Ruth Lera is a mindfulness meditation teacher, energy healer, natural intuitive, writer, boreal forest loiterer, and author of the book Walking the Soul Path; An Energetic Guide to Being Human. She is also the creator of the Self Healing Community an online portal for tapping into your innate healing abilities.
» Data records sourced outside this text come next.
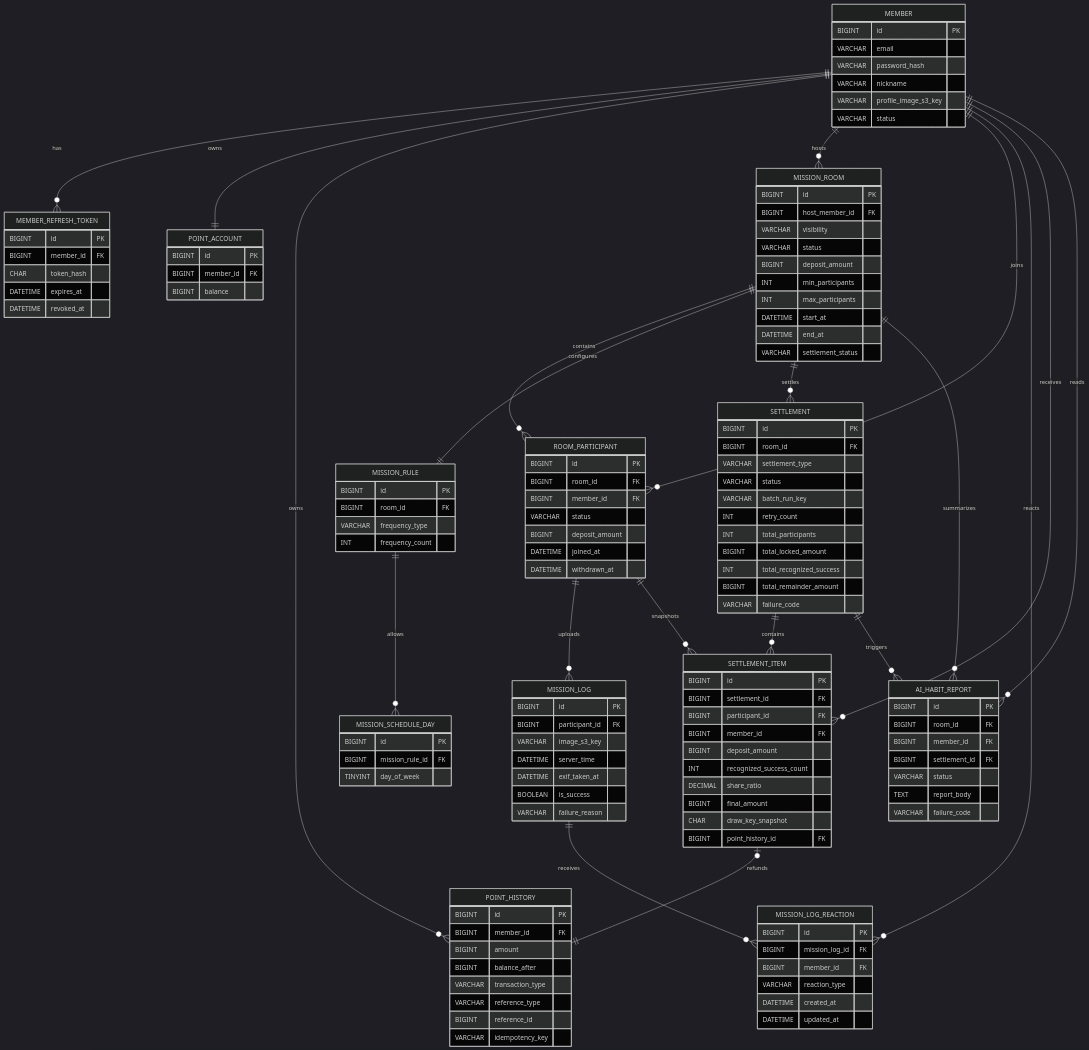
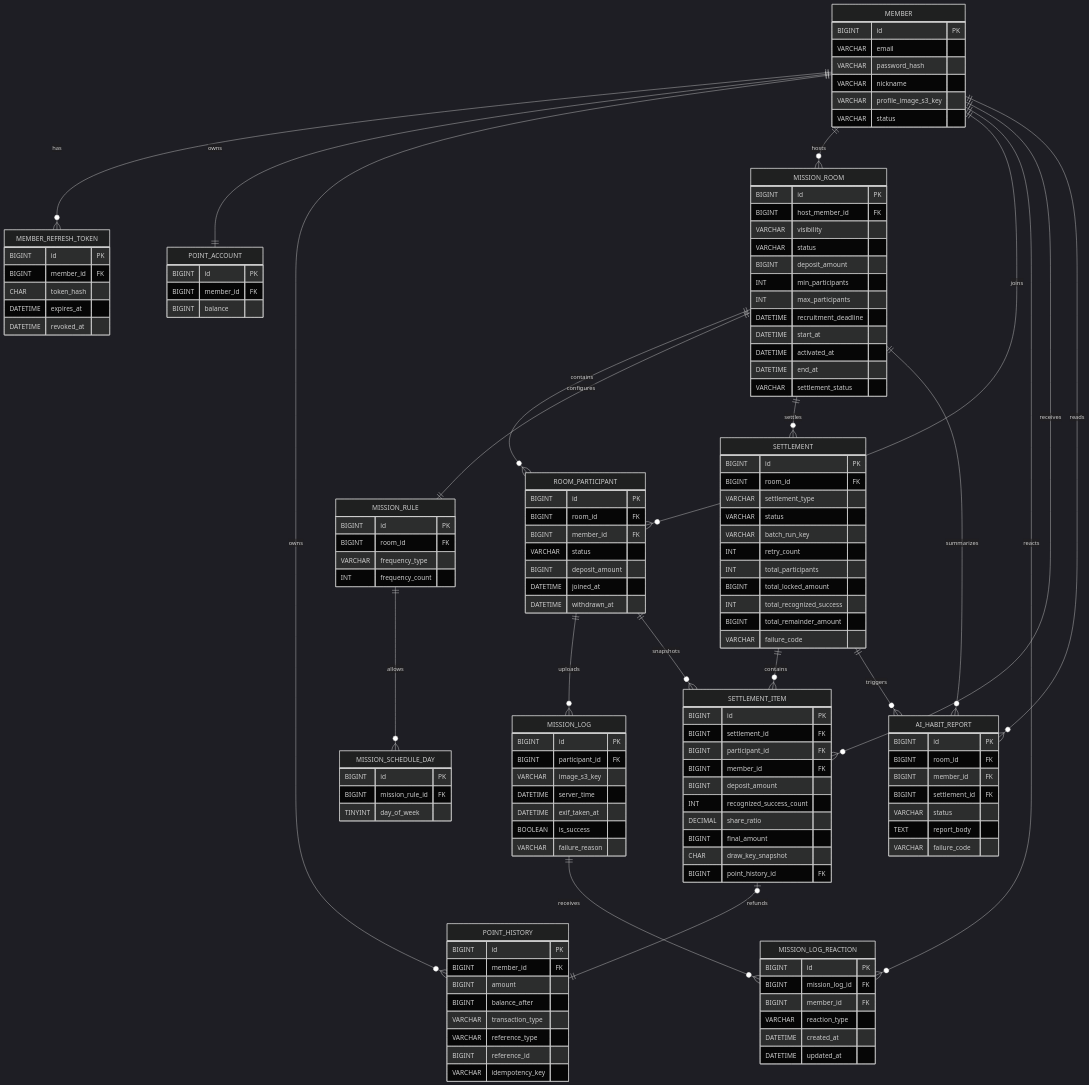
One commit to seoilhyeon/final-docs changed the diagram in ERD-god-saving.md. Above: the diagram before and after it, drawn with Mermaid (dark theme). The commit also changed other lines of this file and 6 other files, not shown here.

```diff
--- a/ERD-god-saving.md
+++ b/ERD-god-saving.md
@@ -819,7 +826,9 @@
         BIGINT deposit_amount
         INT min_participants
         INT max_participants
+        DATETIME recruitment_deadline
         DATETIME start_at
+        DATETIME activated_at
         DATETIME end_at
         VARCHAR settlement_status
     }
```
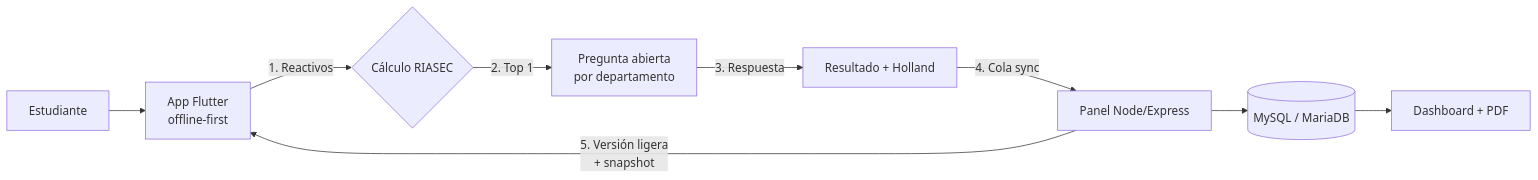
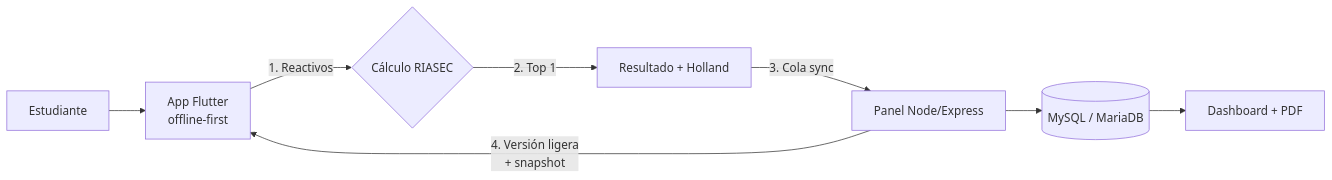
The diagram in README.md (Maeliodas/MY.01_PROYECTOS.03_EXTERNOS.01_AEVUM_ITER_FULL.01_AEVUM_ITER01_INNOVATEC_2026.01_AEVUM_ITER), drawn with Mermaid before and after one commit. The commit also changed other lines of this file and 14 other files, not shown here.

````diff
--- a/README.md
+++ b/README.md
@@ -55,11 +54,10 @@
 ```mermaid
 flowchart LR
     E[Estudiante] --> A[App Flutter<br/>offline-first]
     A -->|1. Reactivos| C{Cálculo RIASEC}
-    C -->|2. Top 1| P[Pregunta abierta<br/>por departamento]
-    P -->|3. Respuesta| R[Resultado + Holland]
-    R -->|4. Cola sync| N[Panel Node/Express]
+    C -->|2. Top 1| R[Resultado + Holland]
+    R -->|3. Cola sync| N[Panel Node/Express]
     N --> M[(MySQL / MariaDB)]
     M --> D[Dashboard + PDF]
-    N -->|5. Versión ligera<br/>+ snapshot| A
+    N -->|4. Versión ligera<br/>+ snapshot| A
 ```
````
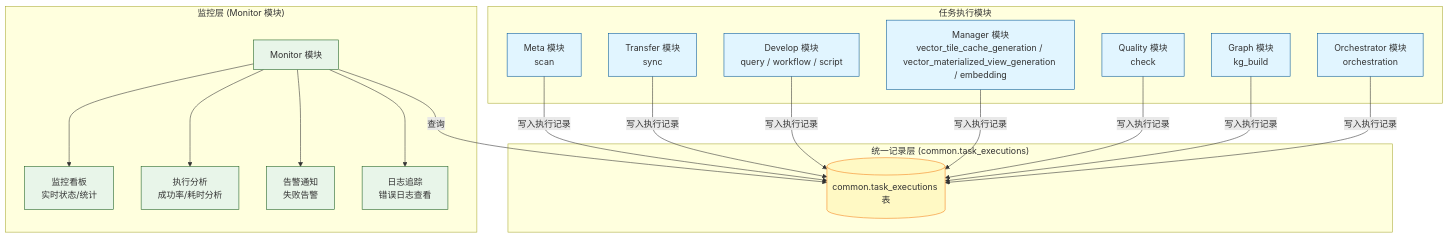
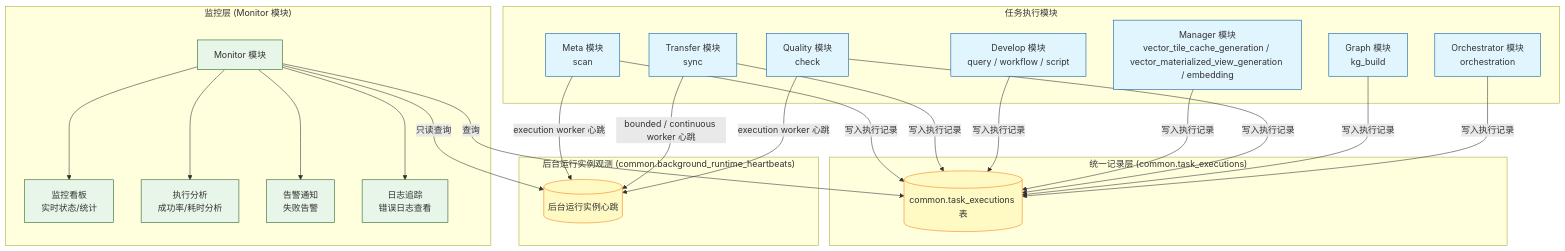
The first of 3 diagrams in docs/concepts/addp监控与执行体系图.md (pampa0629/addp), drawn with Mermaid before and after one commit. The commit also changed other lines of this file and 100 other files, not shown here.

````diff
--- a/docs/concepts/addp监控与执行体系图.md
+++ b/docs/concepts/addp监控与执行体系图.md
@@ -30,42 +30,50 @@
 ```mermaid
 graph TB
     subgraph "任务执行模块"
         Meta[Meta 模块<br/>scan]
         Transfer[Transfer 模块<br/>sync]
         Develop[Develop 模块<br/>query / workflow / script]
         Manager[Manager 模块<br/>vector_tile_cache_generation / vector_materialized_view_generation / embedding]
         Quality[Quality 模块<br/>check]
         Graph[Graph 模块<br/>kg_build]
         Orchestrator[Orchestrator 模块<br/>orchestration]
     end
 
     subgraph "统一记录层 (common.task_executions)"
         TaskExec[(common.task_executions 表)]
 
         Meta --> |写入执行记录| TaskExec
         Transfer --> |写入执行记录| TaskExec
         Develop --> |写入执行记录| TaskExec
         Manager --> |写入执行记录| TaskExec
         Quality --> |写入执行记录| TaskExec
         Graph --> |写入执行记录| TaskExec
         Orchestrator --> |写入执行记录| TaskExec
     end
 
+    subgraph "后台运行实例观测 (common.background_runtime_heartbeats)"
+        RuntimeHeartbeat[(后台运行实例心跳)]
+        Meta --> |execution worker 心跳| RuntimeHeartbeat
+        Transfer --> |bounded / continuous worker 心跳| RuntimeHeartbeat
+        Quality --> |execution worker 心跳| RuntimeHeartbeat
+    end
+
     subgraph "监控层 (Monitor 模块)"
         Monitor[Monitor 模块]
 
         Monitor --> |查询| TaskExec
+        Monitor --> |只读查询| RuntimeHeartbeat
         Monitor --> Dashboard[监控看板<br/>实时状态/统计]
         Monitor --> Analysis[执行分析<br/>成功率/耗时分析]
         Monitor --> Alert[告警通知<br/>失败告警]
         Monitor --> Log[日志追踪<br/>错误日志查看]
     end
 
     classDef module fill:#e1f5ff,stroke:#01579b
     classDef storage fill:#fff9c4,stroke:#f57f17
     classDef monitor fill:#e8f5e9,stroke:#1b5e20
 
     class Meta,Transfer,Develop,Manager,Quality,Graph,Orchestrator module
-    class TaskExec storage
+    class TaskExec,RuntimeHeartbeat storage
     class Monitor,Dashboard,Analysis,Alert,Log monitor
 ```
````
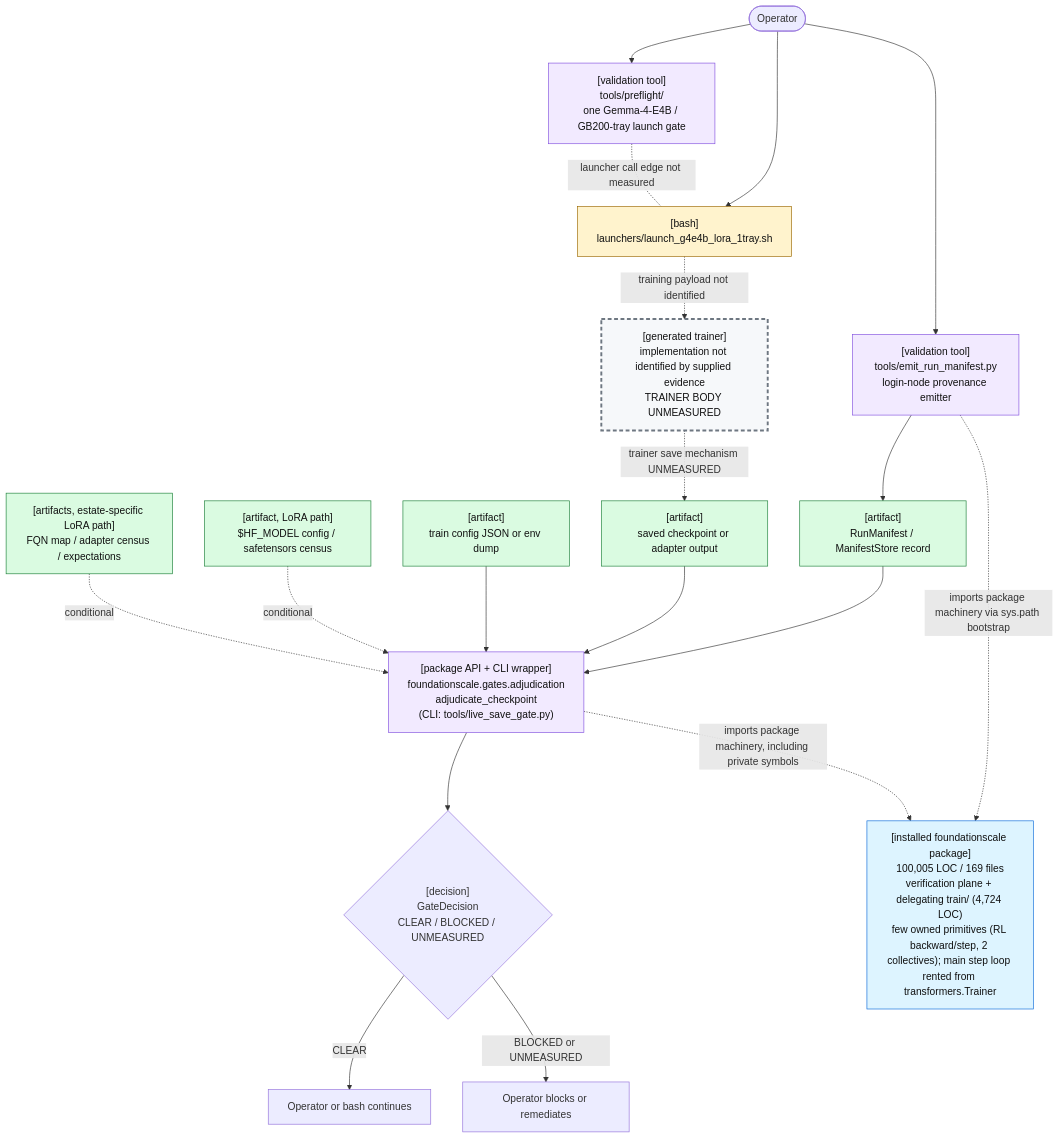
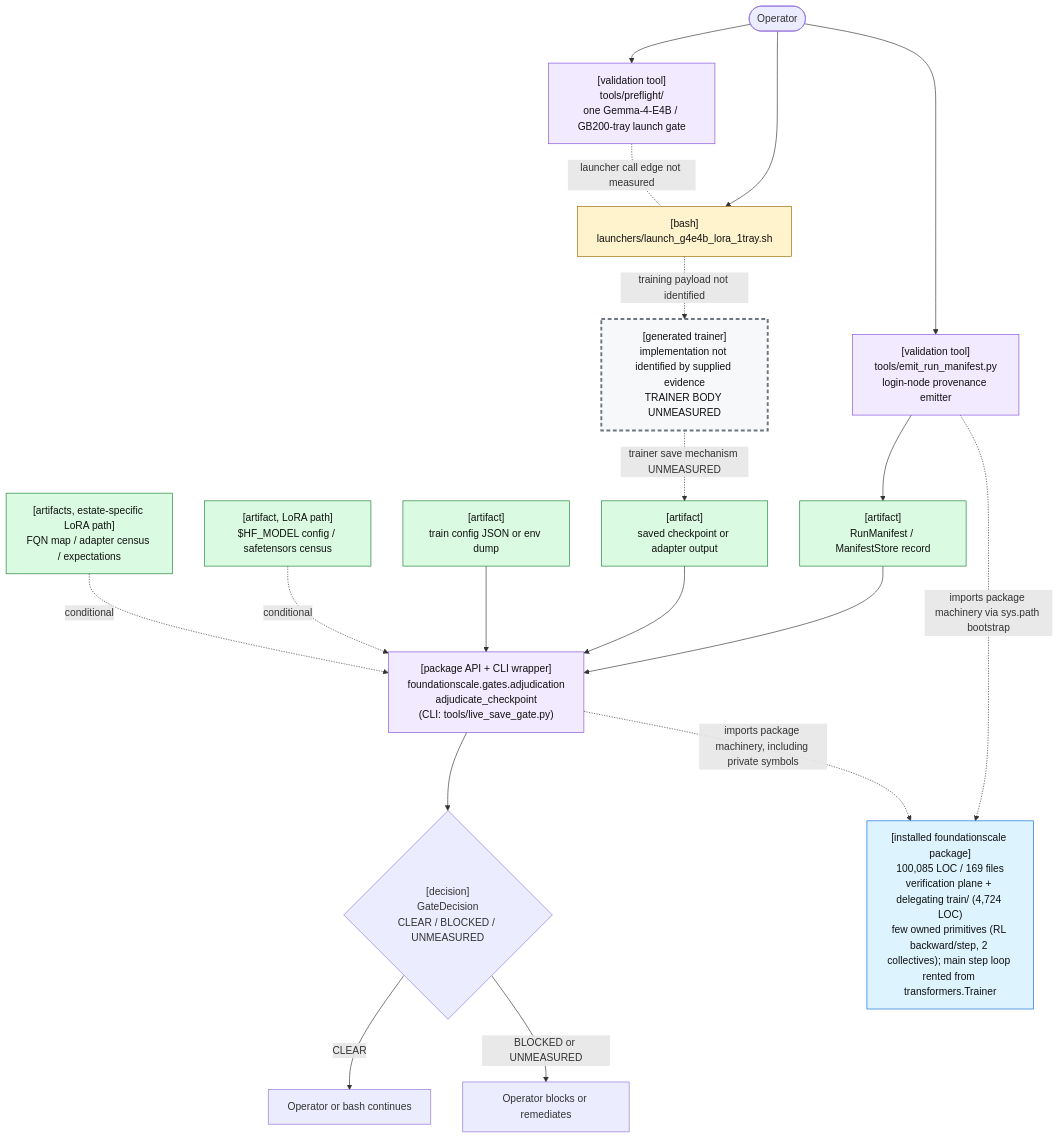
The first of 2 diagrams in docs/review/D2_current_architecture.md (TranNhiem/FoundationScale), drawn with Mermaid before and after one commit. The commit also changed other lines of this file and 10 other files, not shown here.

````diff
--- a/docs/review/D2_current_architecture.md
+++ b/docs/review/D2_current_architecture.md
@@ -25,59 +25,59 @@
 ```mermaid
 flowchart TB
   O(["Operator"])
 
   PF["[validation tool]<br/>tools/preflight/<br/>one Gemma-4-E4B / GB200-tray launch gate"]
   L["[bash]<br/>launchers/launch_g4e4b_lora_1tray.sh"]
 
   E["[validation tool]<br/>tools/emit_run_manifest.py<br/>login-node provenance emitter"]
   M["[artifact]<br/>RunManifest / ManifestStore record"]
 
   T["[generated trainer]<br/>implementation not identified by supplied evidence<br/>TRAINER BODY UNMEASURED"]
   C["[artifact]<br/>saved checkpoint or adapter output"]
 
   G["[package API + CLI wrapper]<br/>foundationscale.gates.adjudication<br/>adjudicate_checkpoint<br/>(CLI: tools/live_save_gate.py)"]
   CFG["[artifact]<br/>train config JSON or env dump"]
   BASE["[artifact, LoRA path]<br/>$HF_MODEL config / safetensors census"]
   CEN["[artifacts, estate-specific LoRA path]<br/>FQN map / adapter census / expectations"]
 
   D{"[decision]<br/>GateDecision<br/>CLEAR / BLOCKED / UNMEASURED"}
   OK["Operator or bash continues"]
   NO["Operator blocks or remediates"]
 
-  PKG["[installed foundationscale package]<br/>100,005 LOC / 169 files<br/>verification plane + delegating train/ (4,724 LOC)<br/>few owned primitives (RL backward/step, 2 collectives); main step loop rented from transformers.Trainer"]
+  PKG["[installed foundationscale package]<br/>100,085 LOC / 169 files<br/>verification plane + delegating train/ (4,724 LOC)<br/>few owned primitives (RL backward/step, 2 collectives); main step loop rented from transformers.Trainer"]
 
   O --> PF
   O --> L
   PF -. "launcher call edge not measured" .- L
 
   O --> E
   E --> M
 
   L -. "training payload not identified" .-> T
   T -. "trainer save mechanism UNMEASURED" .-> C
 
   M --> G
   C --> G
   CFG --> G
   BASE -. "conditional" .-> G
   CEN -. "conditional" .-> G
 
   E -. "imports package machinery via sys.path bootstrap" .-> PKG
   G -. "imports package machinery, including private symbols" .-> PKG
 
   G --> D
   D -->|"CLEAR"| OK
   D -->|"BLOCKED or UNMEASURED"| NO
 
   classDef bash fill:#fff3cd,stroke:#9a6700,color:#111;
   classDef tool fill:#f2eaff,stroke:#8250df,color:#111;
   classDef artifact fill:#dafbe1,stroke:#1a7f37,color:#111;
   classDef gap fill:#f6f8fa,stroke:#6e7781,stroke-width:3px,stroke-dasharray: 6 4,color:#111;
   classDef pkg fill:#ddf4ff,stroke:#0969da,color:#111;
 
   class L bash;
   class PF,E,G tool;
   class M,C,CFG,BASE,CEN artifact;
   class T gap;
   class PKG pkg;
 ```
````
Besides being a regular contributor for Elephant Journal, Ruth shares her thoughts on energy healing and the universe on her blog, Facebook page, and Twitter.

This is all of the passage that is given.